───── Task inputs

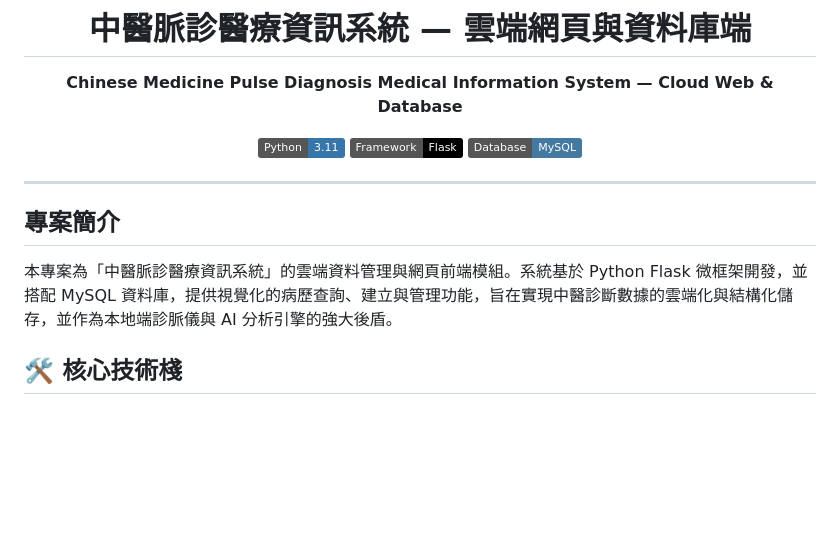
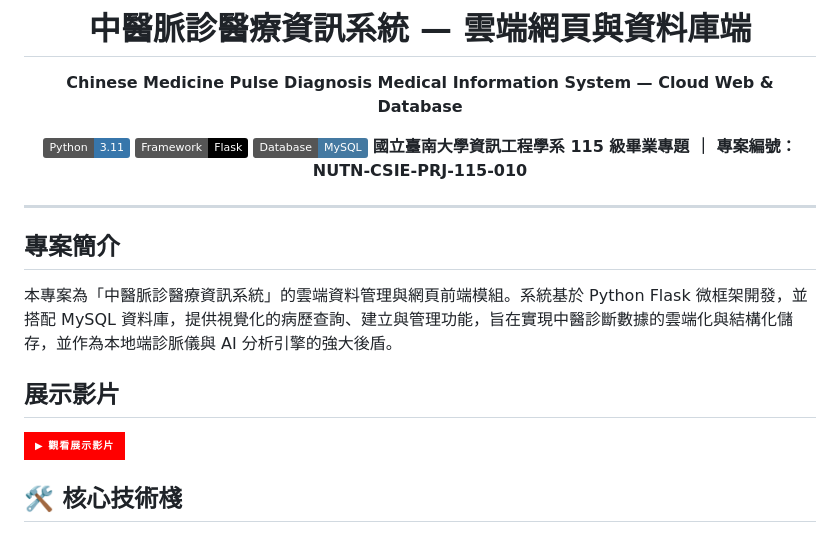
Before and after one commit to maplenight1235/tcm-pulse-Database, a Markdown page: README.md, the part around the change. Rendered like a GitHub page; badges without logos; blank space fills up the shorter version.

```diff
--- a/README.md
+++ b/README.md
@@ -7,7 +7,7 @@
 [![Python](https://img.shields.io/badge/Python-3.11-3776AB?logo=python&logoColor=white)](https://www.python.org/)
 [![Flask](https://img.shields.io/badge/Framework-Flask-000000?logo=flask&logoColor=white)](https://flask.palletsprojects.com/)
 [![MySQL](https://img.shields.io/badge/Database-MySQL-4479A1?logo=mysql&logoColor=white)](https://www.mysql.com/)
-
+**國立臺南大學資訊工程學系 115 級畢業專題 ｜ 專案編號：NUTN-CSIE-PRJ-115-010**
 </div>
 
 ---
@@ -15,6 +15,9 @@
 ## 專案簡介
 
 本專案為「中醫脈診醫療資訊系統」的雲端資料管理與網頁前端模組。系統基於 Python Flask 微框架開發，並搭配 MySQL 資料庫，提供視覺化的病歷查詢、建立與管理功能，旨在實現中醫診斷數據的雲端化與結構化儲存，並作為本地端診脈儀與 AI 分析引擎的強大後盾。
+
+## 展示影片
+[![Demo Video](https://img.shields.io/badge/▶_觀看展示影片-FF0000?style=for-the-badge&logo=youtube&logoColor=white)](https://youtu.be/N_DbZlq5FkQ)
 
 ## 🛠 核心技術棧
 
```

──────────

● Brief
Repeat every entry exactly. Do not include the pictures.

● Response area
Before and after one commit to maplenight1235/tcm-pulse-Database, a Markdown page: README.md, the part around the change. Rendered like a GitHub page; badges without logos; blank space fills up the shorter version.

```diff
--- a/README.md
+++ b/README.md
@@ -7,7 +7,7 @@
 [![Python](https://img.shields.io/badge/Python-3.11-3776AB?logo=python&logoColor=white)](https://www.python.org/)
 [![Flask](https://img.shields.io/badge/Framework-Flask-000000?logo=flask&logoColor=white)](https://flask.palletsprojects.com/)
 [![MySQL](https://img.shields.io/badge/Database-MySQL-4479A1?logo=mysql&logoColor=white)](https://www.mysql.com/)
-
+**國立臺南大學資訊工程學系 115 級畢業專題 ｜ 專案編號：NUTN-CSIE-PRJ-115-010**
 </div>
 
 ---
@@ -15,6 +15,9 @@
 ## 專案簡介
 
 本專案為「中醫脈診醫療資訊系統」的雲端資料管理與網頁前端模組。系統基於 Python Flask 微框架開發，並搭配 MySQL 資料庫，提供視覺化的病歷查詢、建立與管理功能，旨在實現中醫診斷數據的雲端化與結構化儲存，並作為本地端診脈儀與 AI 分析引擎的強大後盾。
+
+## 展示影片
+[![Demo Video](https://img.shields.io/badge/▶_觀看展示影片-FF0000?style=for-the-badge&logo=youtube&logoColor=white)](https://youtu.be/N_DbZlq5FkQ)
 
 ## 🛠 核心技術棧
 
```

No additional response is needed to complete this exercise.